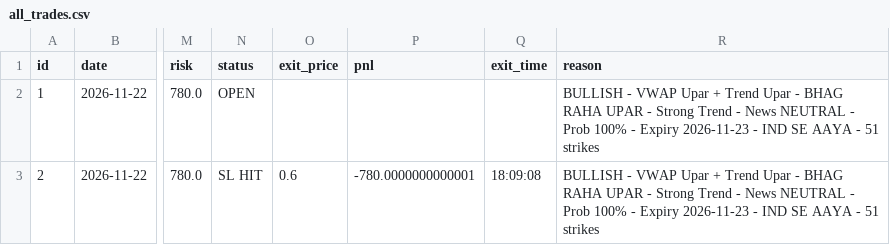
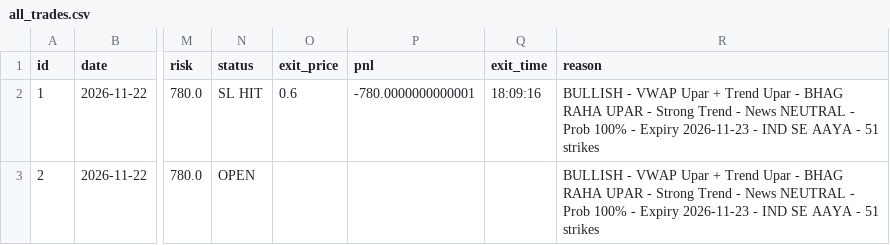
Before and after one commit to shyammishra001/suggestion, a CSV file: trades_diary/all_trades.csv, drawn as a sheet; only a part is shown, gaps mark what is left out; the diff names each change by its address in the sheet, - before the commit and + after, or states it on an @@ line.

Commit message:
Diary update 2026-11-23 18:09:17

```diff
--- a/trades_diary/all_trades.csv
+++ b/trades_diary/all_trades.csv
-N2 (status): OPEN
+N2 (status): SL HIT
-O2 (exit_price): (empty)
+O2 (exit_price): 0.6
-P2 (pnl): (empty)
+P2 (pnl): -780.0000000000001
-Q2 (exit_time): (empty)
+Q2 (exit_time): 18:09:16
-N3 (status): SL HIT
+N3 (status): OPEN
-O3 (exit_price): 0.6
+O3 (exit_price): (empty)
-P3 (pnl): -780.0000000000001
+P3 (pnl): (empty)
-Q3 (exit_time): 18:09:08
+Q3 (exit_time): (empty)
```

* Assignment *
Line by line, write out the material above exactly, with no images.

* Result *
Before and after one commit to shyammishra001/suggestion, a CSV file: trades_diary/all_trades.csv, drawn as a sheet; only a part is shown, gaps mark what is left out; the diff names each change by its address in the sheet, - before the commit and + after, or states it on an @@ line.

Commit message:
Diary update 2026-11-23 18:09:17

```diff
--- a/trades_diary/all_trades.csv
+++ b/trades_diary/all_trades.csv
-N2 (status): OPEN
+N2 (status): SL HIT
-O2 (exit_price): (empty)
+O2 (exit_price): 0.6
-P2 (pnl): (empty)
+P2 (pnl): -780.0000000000001
-Q2 (exit_time): (empty)
+Q2 (exit_time): 18:09:16
-N3 (status): SL HIT
+N3 (status): OPEN
-O3 (exit_price): 0.6
+O3 (exit_price): (empty)
-P3 (pnl): -780.0000000000001
+P3 (pnl): (empty)
-Q3 (exit_time): 18:09:08
+Q3 (exit_time): (empty)
```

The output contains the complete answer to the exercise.